I have to wonder: Since a good number of unemployed and underemployed people will not return to the workforce (when they return) at wages equal to what they would have been earning had there not been a recession, won’t inequality only spike more in the next half decade or so?
Here’s Aparna’s breakdown, issued in an email from AEI today:
- The official US unemployment rate hovers around 8.6 percent (8.5 % as of today), but a better measure of the real jobless rate is called the “U-6” which stands at 15.6 percent (15.2 percent as of today). The U-6 rate includes those that would still like a job and have looked for work in the last twelve months, not just the last four weeks. That means the number of Americans hurt by the bad economy is almost twice what the official number would suggest.
- In fact, the official rate excludes workers who have decided to drop out of the labor market altogether — either because they are discouraged or for other reasons — and also ignores workers who settle for part-time work because they are unable to find a full-time job.
- Currently more than 5.6 million Americans, or an astounding 43 percent of all unemployed have been unemployed for more than 27 weeks.

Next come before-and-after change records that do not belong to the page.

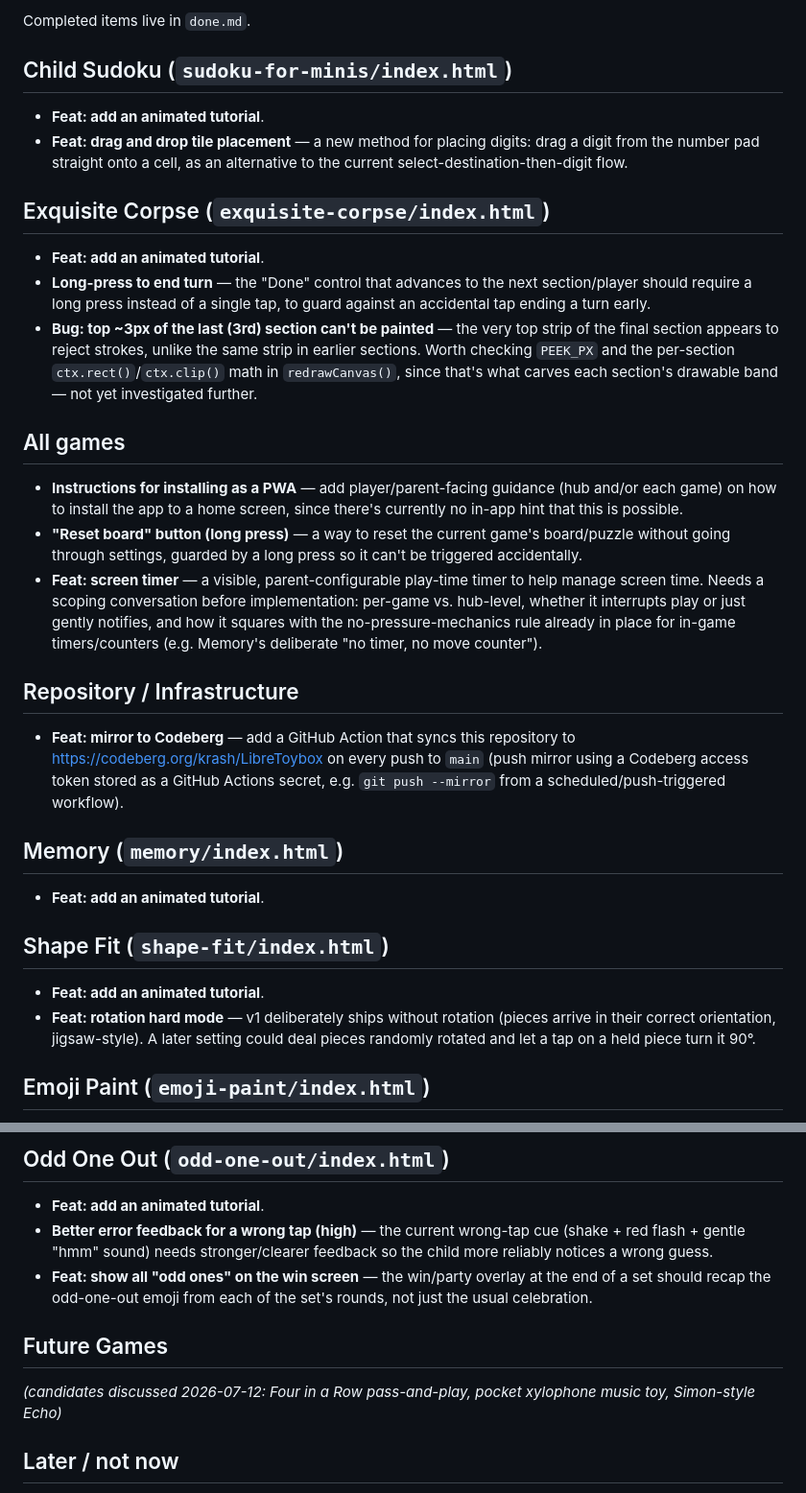
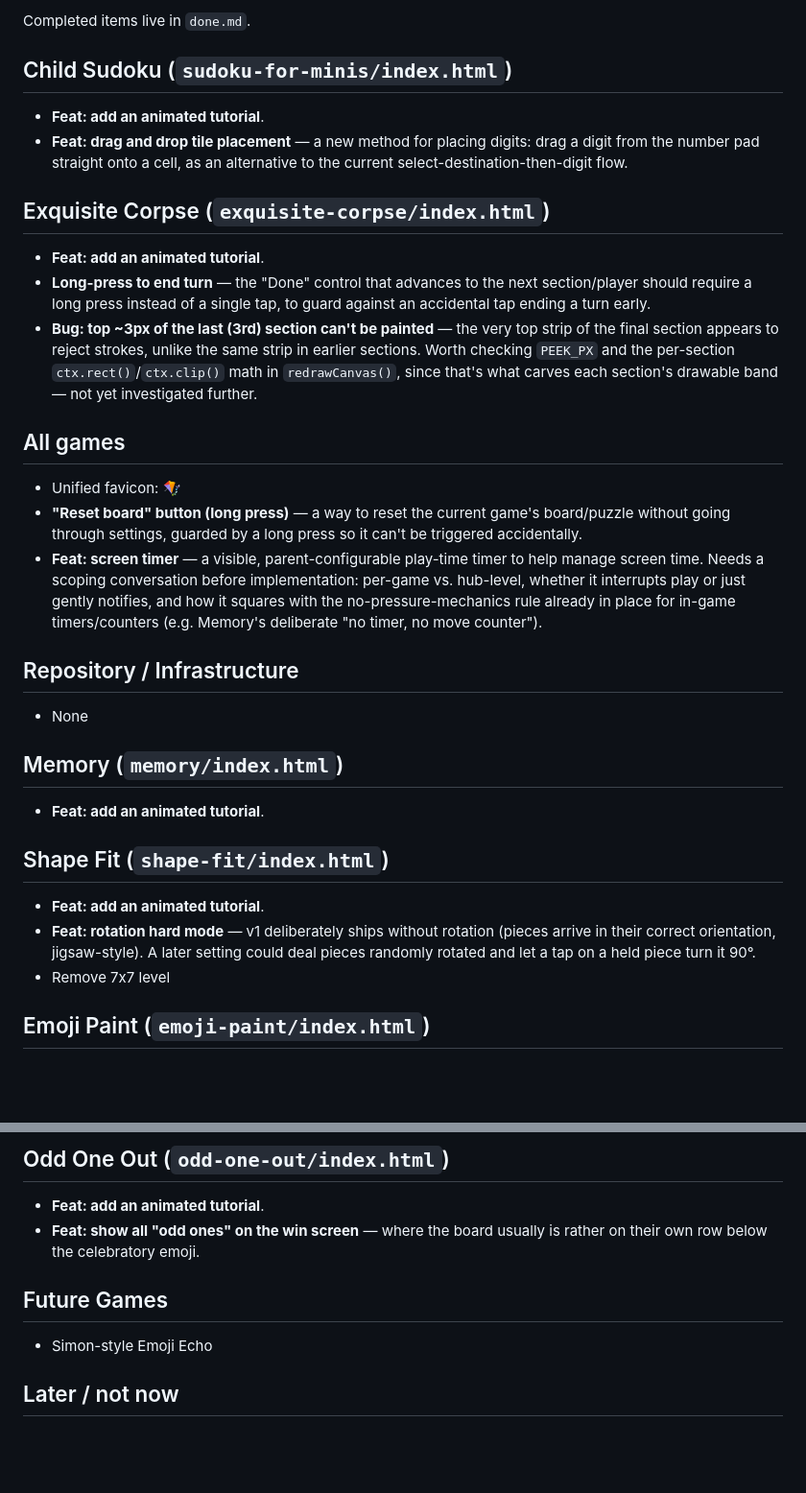
Before and after one commit to KhaaL/LibreToybox, a Markdown page: plan.md, 2 parts joined by grey strips. Shown at 96% size. GitHub-like rendering; blank space fills up the shorter version.

Commit message:
Revise game features and installation instructions
Updated features and bug fixes for various games, including animated tutorials, drag and drop functionality, and improved error feedback. Added guidance for installing as a PWA and unified favicon.

```diff
--- a/plan.md
+++ b/plan.md
@@ -3,25 +3,21 @@
 Completed items live in `done.md`.
 
 ## Child Sudoku (`sudoku-for-minis/index.html`)
-
 - **Feat: add an animated tutorial**.
 - **Feat: drag and drop tile placement** — a new method for placing digits: drag a digit from the number pad straight onto a cell, as an alternative to the current select-destination-then-digit flow.
 
 ## Exquisite Corpse (`exquisite-corpse/index.html`)
-
 - **Feat: add an animated tutorial**.
 - **Long-press to end turn** — the "Done" control that advances to the next section/player should require a long press instead of a single tap, to guard against an accidental tap ending a turn early.
 - **Bug: top ~3px of the last (3rd) section can't be painted** — the very top strip of the final section appears to reject strokes, unlike the same strip in earlier sections. Worth checking `PEEK_PX` and the per-section `ctx.rect()`/`ctx.clip()` math in `redrawCanvas()`, since that's what carves each section's drawable band — not yet investigated further.
 
 ## All games
-
-- **Instructions for installing as a PWA** — add player/parent-facing guidance (hub and/or each game) on how to install the app to a home screen, since there's currently no in-app hint that this is possible.
+- Unified favicon: 🪁
 - **"Reset board" button (long press)** — a way to reset the current game's board/puzzle without going through settings, guarded by a long press so it can't be triggered accidentally.
 - **Feat: screen timer** — a visible, parent-configurable play-time timer to help manage screen time. Needs a scoping conversation before implementation: per-game vs. hub-level, whether it interrupts play or just gently notifies, and how it squares with the no-pressure-mechanics rule already in place for in-game timers/counters (e.g. Memory's deliberate "no timer, no move counter").
 
 ## Repository / Infrastructure
-
-- **Feat: mirror to Codeberg** — add a GitHub Action that syncs this repository to <https://codeberg.org/krash/LibreToybox> on every push to `main` (push mirror using a Codeberg access token stored as a GitHub Actions secret, e.g. `git push --mirror` from a scheduled/push-triggered workflow).
+- None
 
 ## Memory (`memory/index.html`)
 
@@ -31,6 +27,7 @@ Completed items live in `done.md`.
 
 - **Feat: add an animated tutorial**.
 - **Feat: rotation hard mode** — v1 deliberately ships without rotation (pieces arrive in their correct orientation, jigsaw-style). A later setting could deal pieces randomly rotated and let a tap on a held piece turn it 90°.
+- Remove 7x7 level
 
 ## Emoji Paint (`emoji-paint/index.html`)
 
@@ -41,12 +38,11 @@ Completed items live in `done.md`.
 ## Odd One Out (`odd-one-out/index.html`)
 
 - **Feat: add an animated tutorial**.
-- **Better error feedback for a wrong tap (high)** — the current wrong-tap cue (shake + red flash + gentle "hmm" sound) needs stronger/clearer feedback so the child more reliably notices a wrong guess.
-- **Feat: show all "odd ones" on the win screen** — the win/party overlay at the end of a set should recap the odd-one-out emoji from each of the set's rounds, not just the usual celebration.
+- **Feat: show all "odd ones" on the win screen** — where the board usually is rather on their own row below the celebratory emoji.
 
 ## Future Games
 
-*(candidates discussed 2026-07-12: Four in a Row pass-and-play, pocket xylophone music toy, Simon-style Echo)*
+- Simon-style Emoji Echo
 
 ## Later / not now
 
```
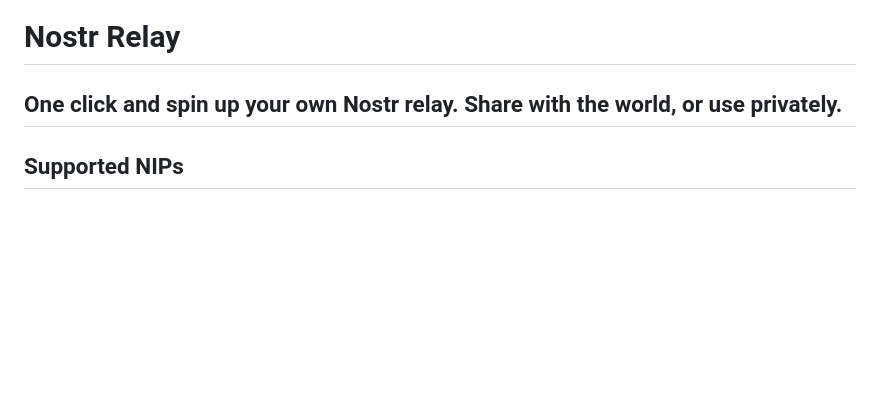
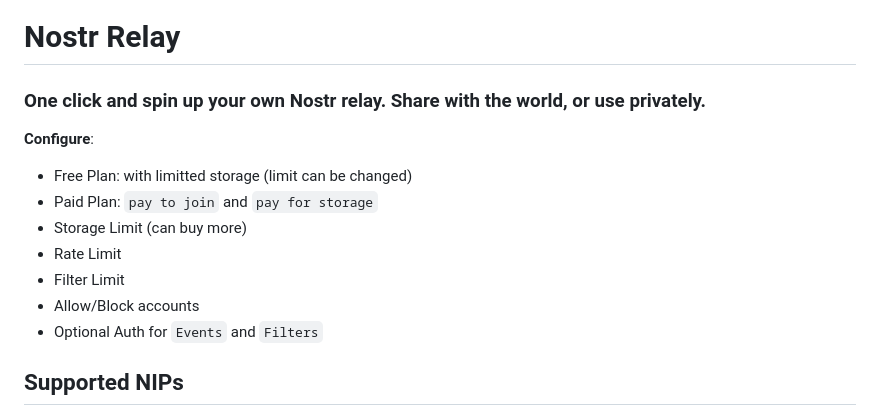
Before and after one commit to lnbits/nostrrelay, a Markdown page: README.md, the part around the change. Drawn GitHub-style; blank space fills up the shorter version.

Commit message:
doc: summary

```diff
--- a/README.md
+++ b/README.md
@@ -1,6 +1,14 @@
 # Nostr Relay
 
-## One click and spin up your own Nostr relay. Share with the world, or use privately.
+### One click and spin up your own Nostr relay. Share with the world, or use privately.
+**Configure**:
+- Free Plan: with limitted storage (limit can be changed)
+- Paid Plan: `pay to join` and `pay for storage`
+- Storage Limit (can buy more)
+- Rate Limit
+- Filter Limit
+- Allow/Block accounts
+- Optional Auth for `Events` and `Filters`
 
 ## Supported NIPs
  - [x] **NIP-01**: Basic protocol flow
```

The tremendous increase in long-term unemployment is one factor driving the unprecedented disparity between the official measure of unemployment and the alternative measure (U-6). Long-term unemployment has a damaging psychological impact on workers’ willingness to keep searching for work and motivates them to accept part-time work.
- As bad policy from Washington forces businesses to seek flexibility, the chasm between the U-6 and official unemployment rates may become a permanent fixture of the economic landscape.